“All living beings perceive of the world only in terms of what is necessary to their action” (C. Losi)
What language should be used to describe a place? This is the starting point and the core question of Claudia Losi‘s project.
The way we perceive places also shows how we develop our thinking: the pondering hinted at and evoked by the works on exhibit springs from individual and collective imagination; we feel, we store experiences and later we “bring them back into the world” in different and subjective constellations.
Claudia Losi’s is a peculiar travel chronicle turning into consciousness of the journey itself. It springs out of a real “crossing” of St. Kilda islands in 2012 to later shift into the realm of the mind, to move onto the construction of new maps.
Experiences of physically relating with a territory, of emotions, and feelings, become mnemonic traces generating new visions, artefacts that the artist creates after a period of sedimentation.
A project dedicated to memory, its functioning mechanisms transforming a real experience where the journey and the surrounding landscape – becoming both the incipit, the starting point, and the final destination – are capable of triggering synaesthetic explorations, visual associations, pathways at time leading to unforeseeable and unexpected destination even for the artist. At the same time, however, the project focusses on a possible future, on the idea of bravely moving beyond towards new destinations which from being real places turn into places of the mind.

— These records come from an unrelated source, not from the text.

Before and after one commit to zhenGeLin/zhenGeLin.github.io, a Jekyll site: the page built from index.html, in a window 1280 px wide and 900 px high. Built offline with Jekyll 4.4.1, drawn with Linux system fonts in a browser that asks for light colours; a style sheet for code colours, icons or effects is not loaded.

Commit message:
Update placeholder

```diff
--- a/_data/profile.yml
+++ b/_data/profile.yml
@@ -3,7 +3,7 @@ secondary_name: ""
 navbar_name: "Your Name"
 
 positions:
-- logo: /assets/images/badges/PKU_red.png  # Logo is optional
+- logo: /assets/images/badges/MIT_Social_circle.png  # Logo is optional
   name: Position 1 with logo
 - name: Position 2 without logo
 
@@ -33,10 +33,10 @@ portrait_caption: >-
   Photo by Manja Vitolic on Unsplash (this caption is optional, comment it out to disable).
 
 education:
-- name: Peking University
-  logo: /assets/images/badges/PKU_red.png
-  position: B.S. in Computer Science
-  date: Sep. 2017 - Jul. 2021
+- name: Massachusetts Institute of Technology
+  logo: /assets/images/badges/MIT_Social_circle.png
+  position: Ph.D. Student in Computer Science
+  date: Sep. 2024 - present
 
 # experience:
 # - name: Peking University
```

From that also emerges the inescapable need to reflect on the possible models of interpretation of the same landscape, the “possible observational systems of the world surrounding us” (in the artist’s own words) which in their turn do not offer definite answers, but create new landing places for the “archipelago-world”.
The exhibition consists in an itinerary across a topography of real, material artefacts which lead us inside an “archipelago of thoughts”– as a sort of cabinet opening its doors to our gazes.
The token-stones brought back from visited places mix with portolan charts and books of islands drawn by the artist in pencil and watercolours on the walls of the exhibition rooms. The photographs documenting the journey to St. Kilda islands blend in with objects, glasses, collages and bronze castings of micro fossil landscapes. A large embroidery of the North Pole, drawn from the imaginary representation by Athanasius Kircher, strikes a conversation with a notebook housing paper cut-outs of hands/birds made by the artist. Partially crushed and misshapen everyday objects, taken over by plant forms – recalling domestic life, of which however they have lost all memory – seem to gaze at the fossil findings from the archaeological and ethnographic collection of the town’s Spallanzani Museum.